- **Task goal**
In the data below, count every line that holds the string "scheme" and reply with the number alone.

- **Extracted data**
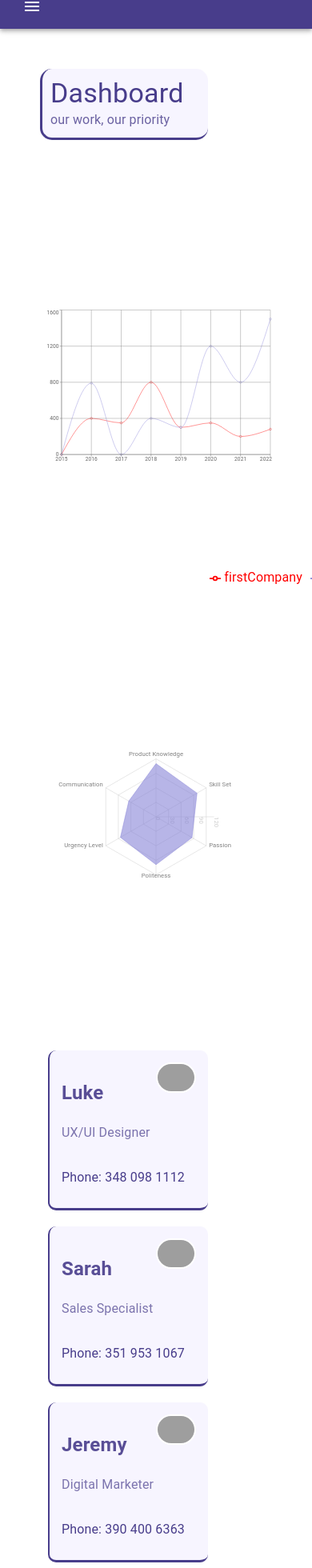
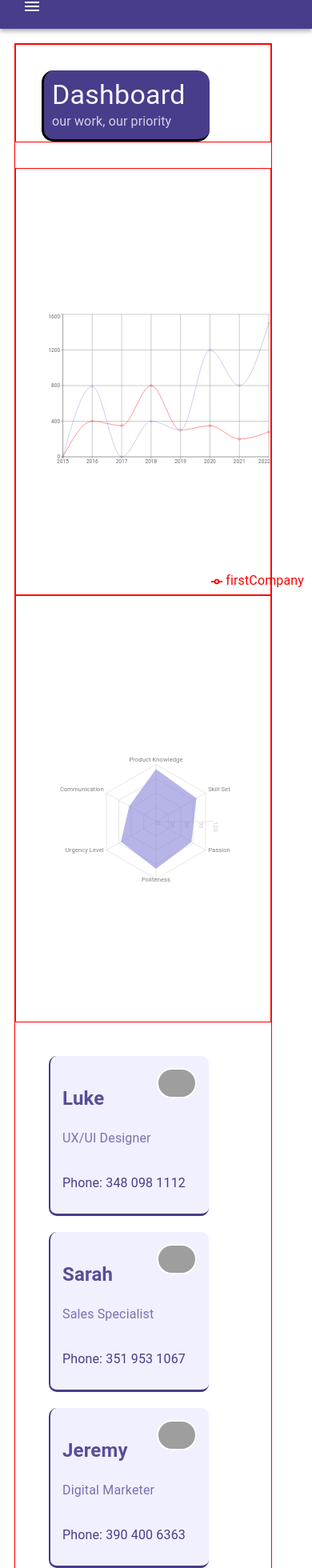
Before and after one commit to karimhaj/Skills-test, a React (Create React App) app: page /dashboard in a window 390 px wide. Shown: the part 20-1980 px from the top of the page at 80% size. Built offline with nearby package versions, Linux system fonts and the light colour scheme; grey boxes are pictures that could not be loaded.

Commit message:
working on grid for responsive

```diff
--- a/src/components/DashboardPage.tsx
+++ b/src/components/DashboardPage.tsx
@@ -7,7 +7,6 @@ import {
   XAxis,
   Tooltip,
   Legend,
-  ResponsiveContainer,
   Radar,
   RadarChart,
   PolarGrid,
@@ -51,32 +50,27 @@ return (<div>
             flexDirection: 'column',
             margin: '50px'
     }}>
-{/*
-    <h1 style={{marginBottom: '0px'}}>Dashboard Page</h1>
-    <p style={{marginTop: '0px'}}>subtitle for the dash</p> */}
-
-    <div style={{display: 'flex'}}>
-
-        </div>
 
     <Grid container
     direction='row'
     justifyContent='center'
     alignItems='center'
+    border='1px solid red'
     spacing={4}>
-    <Grid item xs={12} sm={6} md={4}>
+    <Grid item xs={12} sm={6} md={4} border='1px solid red'>
     <Box sx={{
-      borderBottom: '3px solid rgb(72, 61, 139)',
-      borderLeft: '3px solid rgb(72, 61, 139)',
-      backgroundColor: 'rgb(247, 245, 255)',
+      borderBottom: '3px solid rgb(0, 0, 0)',
+      borderLeft: '3px solid rgb(0, 0, 0)',
+      backgroundColor: 'primary.main',
+      color: 'rgb(247, 245, 255)',
       padding: '10px 30px 10px 10px',
       borderRadius: '15px',
       width: 'max-content'
     }}>
-        <Typography component='h1' variant='h4' sx={{color: 'primary.main'}}>
+        <Typography component='h1' variant='h4'>
             Dashboard
         </Typography>
-        <Typography component='p' sx={{color: 'primary.main', opacity: '80%'}}>
+        <Typography component='p' sx={{opacity: '80%'}}>
             our work, our priority
         </Typography>
     </Box>
@@ -84,20 +78,20 @@ return (<div>
   <Grid item xs={12} sm={6} md={8}>
 
   </Grid>
-  <Grid item xs={12} sm={12} md={6}>
+  <Grid item xs={12} sm={12} md={6} border='1px solid red'>
   <div style={{display: 'flex', justifyContent: 'center', alignItems: 'center'}}>
   <LineChart width={700} height={500} data={lineChartData}>
-      <Line type="monotone" dataKey="firstCompany" stroke="red" />
-      <Line type="monotone" dataKey="secondCompany" stroke="#8884d8" />
-      <CartesianGrid stroke="gray" />
+      <Line type='monotone' dataKey='firstCompany' stroke='red' />
+      <Line type='monotone' dataKey='secondCompany' stroke='#8884d8' />
+      <CartesianGrid stroke='gray' />
       <YAxis />
       <Tooltip />
       <Legend />
-      <XAxis dataKey="name" />
+      <XAxis dataKey='name' />
     </LineChart>
     </div>
   </Grid>
-  <Grid item xs={12} sm={6} md={6}>
+  <Grid item xs={12} sm={6} md={6} border='1px solid red'>
     <div style={{display: 'flex', alignItems: 'center', justifyContent: 'center'}}>
  <RadarChart
       cx={300}
@@ -108,13 +102,13 @@ return (<div>
       data={radarChartData}
     >
       <PolarGrid />
-      <PolarAngleAxis dataKey="subject" />
+      <PolarAngleAxis dataKey='subject' />
       <PolarRadiusAxis />
       <Radar
-        name="Mike"
-        dataKey="A"
-        stroke="#8884d8"
-        fill="#8884d8"
+        name='Mike'
+        dataKey='A'
+        stroke='8884d8'
+        fill='#8884d8'
         fillOpacity={0.6}
       />
     </RadarChart>
@@ -149,12 +143,12 @@ return (<div>
 
 
 
-function Card (props: personObjTypes){
+const Card = (props: personObjTypes) =>{
 
 
   return(
-    <div style={{
-      backgroundColor: 'rgb(247, 245, 255)',
+    <Box sx={{
+      backgroundColor: 'rgb(240, 240, 255)',
       borderBottom: '3px solid rgb(72, 61, 139)',
       borderLeft: '2px solid rgb(72, 61, 139)',
       minWidth: '200px',
@@ -176,7 +170,7 @@ function Card (props: personObjTypes){
 
       </div>
       <p style={{color: 'rgb(72, 61, 139)'}}>Phone: {props.number} </p>
-    </div>
+    </Box>
   )
 }
 
```
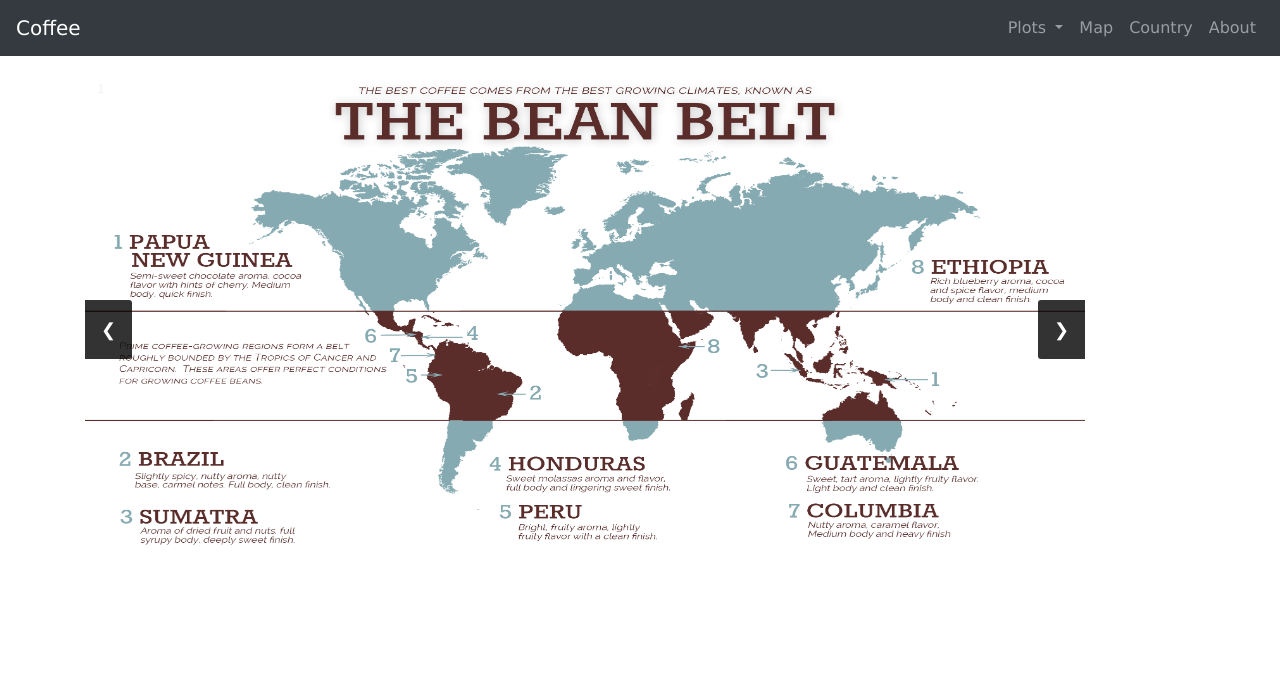
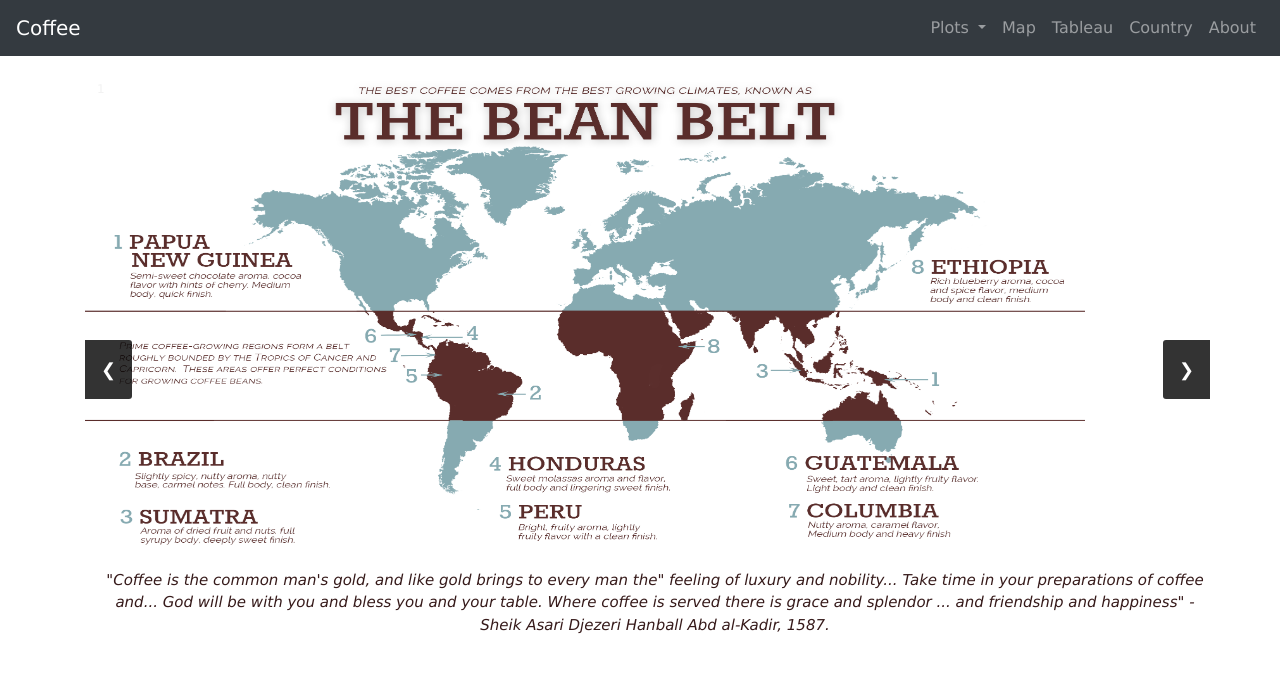
Before and after one commit to laurelwilliamson/finalproject, a Flask app: page / in a window 1280 px wide. Shown: the top 673 px of the page. Run offline with Flask 2, Linux system fonts and the light colour scheme; some libraries are stand-ins or nearby versions.

Commit message:
index.html

```diff
--- a/templates/index.html
+++ b/templates/index.html
@@ -70,13 +70,14 @@
 
             /* Caption text */
             .text {
-                color: #f2f2f2;
+                color: #361a1a;
                 font-size: 15px;
                 padding: 8px 12px;
                 position: absolute;
                 bottom: 8px;
                 width: 100%;
                 text-align: center;
+                font-style: italic;
             }
 
             /* Number text (1/3 etc) */
@@ -146,8 +147,8 @@
     </head>
 
     <body>
-        <nav class="navbar navbar-expand-lg navbar-dark bg-dark">
-            <a class="navbar-brand" href="/" id="logo">Coffee</a>
+        <nav class=" navbar navbar-expand-lg navbar-dark bg-dark">
+            <a class="navbar-brand" href="index.html" id="logo">Coffee</a>
             <button class="navbar-toggler" type="button" data-toggle="collapse" data-target="#navbarSupportedContent"
                 aria-controls="navbarSupportedContent" aria-expanded="false" aria-label="Toggle navigation">
                 <span class="navbar-toggler-icon"></span>
@@ -172,6 +173,9 @@
                         <a class="nav-link" href="https://www.google.com/maps/d/edit?mid=13QQxvNDAoxWdx5HJOsxkX-SQP8gnJ7Fv&ll=7.806689113241809%2C-172.0701841045268&z=3">Map</a>
                     </li>
                     <li class="nav-item">
+                        <a class="nav-link" href="https://public.tableau.com/profile/david.grimmett#!/vizhome/Project3_16192797261040/Dashboard1">Tableau</a>
+                    </li>
+                    <li class="nav-item">
                         <a class="nav-link" href="/country">Country</a>
                     </li>
                     <li class="nav-item">
@@ -182,28 +186,43 @@
             </div>
         </nav>
         <p></p>
-
         <div class="container">
             <div class="row">
                 <div class="col-md-12">
 
-                    <div class="slideshow_container">
+                    <div class="center">
                         <div class="mySlides">
                             <div class="numbertext">1</div>
                             <img src="/static/images/Bean-Belt-Map-19fq8qp.png" style="width:1000px;height:500px;">
-                            <div class="text"></div>
+                            <p>&nbsp;</p>
+                            <p>&nbsp;</p>
+                            <div class="text">"Coffee is the common man's gold, and like gold brings to every man the"
+                                feeling of luxury and nobility...
+                                Take time in your preparations of coffee and...
+                                God will be with you and bless you and
+                                your table. Where coffee is served there is grace and splendor ...
+                                and friendship and happiness" - Sheik Asari
+                                Djezeri Hanball Abd al-Kadir, 1587.
                             </div>
-
+                        </div>
                         <div class="mySlides">
                             <div class="numbertext">2</div>
-                            <img src="/static/images/coffee_belt.jpg" style="width:1000px;height:500px;">
-                            <div class="text"></div>
+                            <img src="/static/images/coffee_belt.jpg" style="width:1000px;height:450px;">
+                            <p>&nbsp;</p>
+                            <p>&nbsp;</p>
+                            <p>&nbsp;</p>
+                            <p>&nbsp;</p>
+                            <div class="text">
+                            Stable temperatures, moderate precipitation and rich soil make the perfect conditions for coffee trees. Back in the 14th century wild seedlings of coffee were exported from Ethiopia to Arabian Peninsula, and by the end of the 17th century coffee beans had spread as far as Java and Sumatra. Then, the coffee culture entered the New World countries, and took roots in Brazil, Guatemala, Costa-Rica, Jamaica and Cuba. By the beginning of the 19th century the circle closed and our planet got the “coffee belt”, within which all the main coffee plantations are located.
+                            </div>
                         </div>
 
                         <div class="mySlides">
                             <div class="numbertext">3</div>
                             <img src="/static/images/image-asset.png" style="width:1000px;height:500px;">
-                            <div class="text"></div>
+                            <p>&nbsp;</p>
+                            <p>&nbsp;</p>
+                            <div class="text"></div> There are several different coffee species, two main species of coffee are cultivated today.  Coffea arabica, known as Arabica coffee, accounts for 75-80 percent of the world's production.  Coffea canephora, known as Robusta coffee, accounts for about 20 percent and differs from the Arabica coffees in terms of taste. While Robusta coffee beans are more robust than the Arabica plants, but produces an inferior tasting beverage with a higher caffeine content.  Both the Robusta and Arabica coffee plant can grow to heights of 10 meters if not pruned, but producing countries will maintain the coffee plant at a height reasonable for easy harvesting.
                         </div>
 
                         <div class="mySlides">
@@ -234,17 +253,12 @@
                         <a class="next" onclick="plusSlides(1)">&#10095;</a>
 
                     </div>
-                    <!-- <br>
 
-                    <div style="text-align:center">
+                    <!-- <div style="text-align:center">
                         <span class="dot" onclick="currentSlide(1)"></span>
                         <span class="dot" onclick="currentSlide(2)"></span>
                         <span class="dot" onclick="currentSlide(3)"></span>
                     </div> -->
-
-                </div>
-            </div>
-        </div>
 
                     <script>
                         var slideIndex = 1;
@@ -274,6 +288,26 @@
                             dots[slideIndex - 1].className += " active";
                         }
                     </script>
+                </div>
+            </div>
+        </div>
+
+        <!-- <div class="container">
+            <div class="row">
+                <div class="col-md-12">
+                    "Coffee is the common man's gold, and like gold brings to every man the"
+                    feeling of luxury and nobility...
+                    Take time in your preparations of coffee and...
+                    God will be with you and bless you and
+                    your table. Where coffee is served there is grace and splendor ...
+                    and friendship and happiness" - Sheik Asari
+                    Djezeri Hanball Abd al-Kadir, 1587.
+                    <p>
+        </div>
+            </div>
+                </div> -->
+
+
         <script src="https://code.jquery.com/jquery-3.5.1.slim.min.js"
             integrity="sha384-DfXdz2htPH0lsSSs5nCTpuj/zy4C+OGpamoFVy38MVBnE+IbbVYUew+OrCXaRkfj"
             crossorigin="anonymous"></script>
@@ -281,7 +315,6 @@
             integrity="sha384-ho+j7jyWK8fNQe+A12Hb8AhRq26LrZ/JpcUGGOn+Y7RsweNrtN/tE3MoK7ZeZDyx"
             crossorigin="anonymous"></script>
 
-
     </body>
 
 </html>
```
Lines whose indentation alone changed are shown as unchanged.
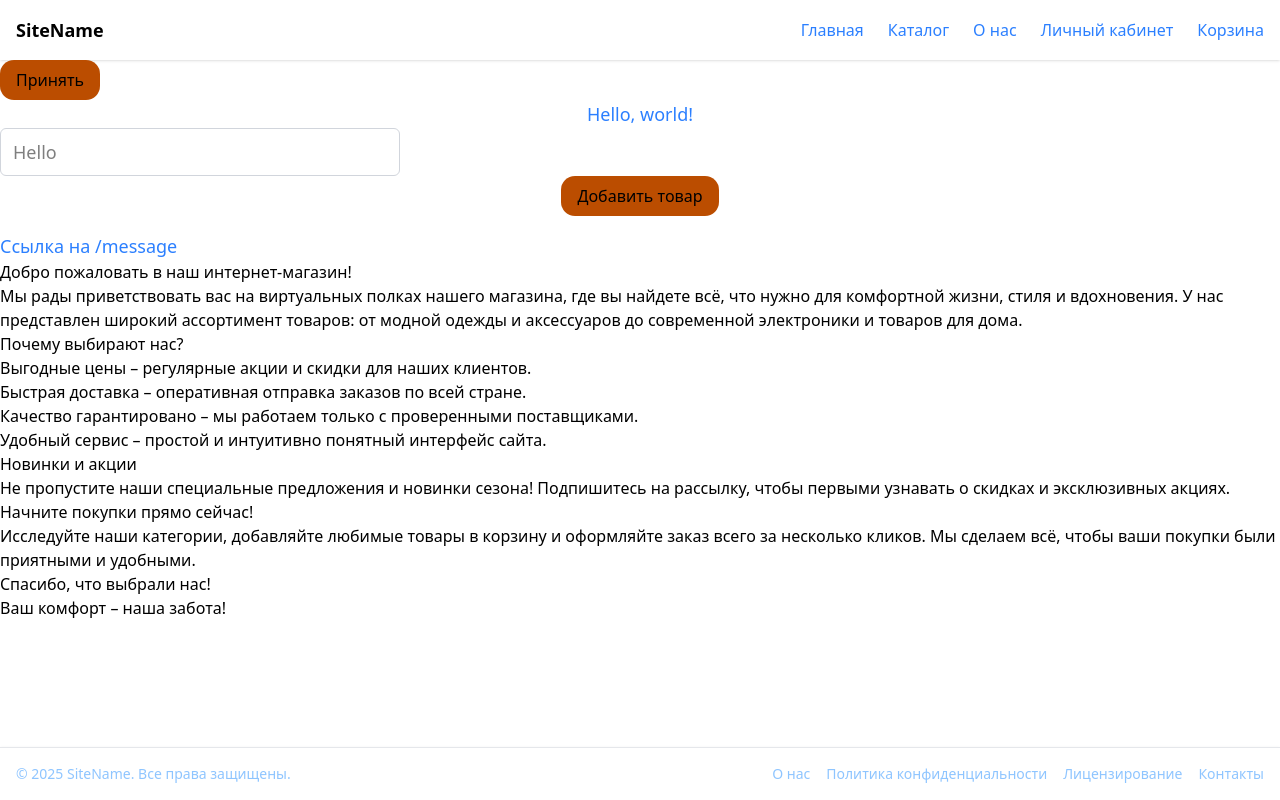
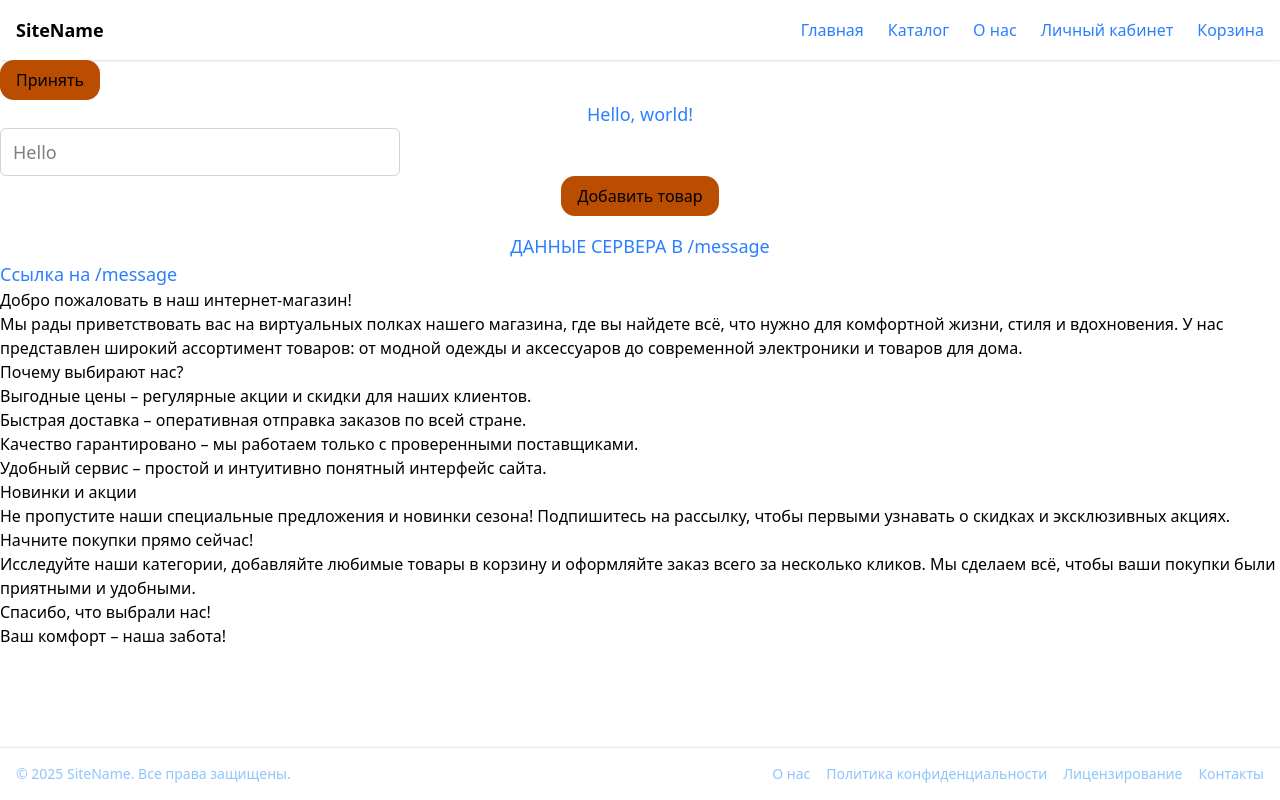
Before and after one commit to olololo223/olegtsi, a React (Vite) app in the folder Typescript/vite-project/: page / in a window 1280 px wide. Built offline with nearby package versions, Linux system fonts and the light colour scheme.

Commit message:
Update App.tsx

```diff
--- a/Typescript/vite-project/src/App.tsx
+++ b/Typescript/vite-project/src/App.tsx
@@ -19,6 +19,7 @@ function App() {
     <Text size="large" color="primary" align="center" title="Hello, world!"/>
     <Input size="large" borderColor="primary" placeholder="Hello"/>
     <AddingProduct/>
+    <Text size='large' color='primary' align='center' title='ДАННЫЕ СЕРВЕРА В /message'/>
     <a className='text-lg text-blue-500 text-center' href='/message'>Ссылка на /message</a>
     <BrowserRouter>
     <Routes>
```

- **Solution for this problem**
3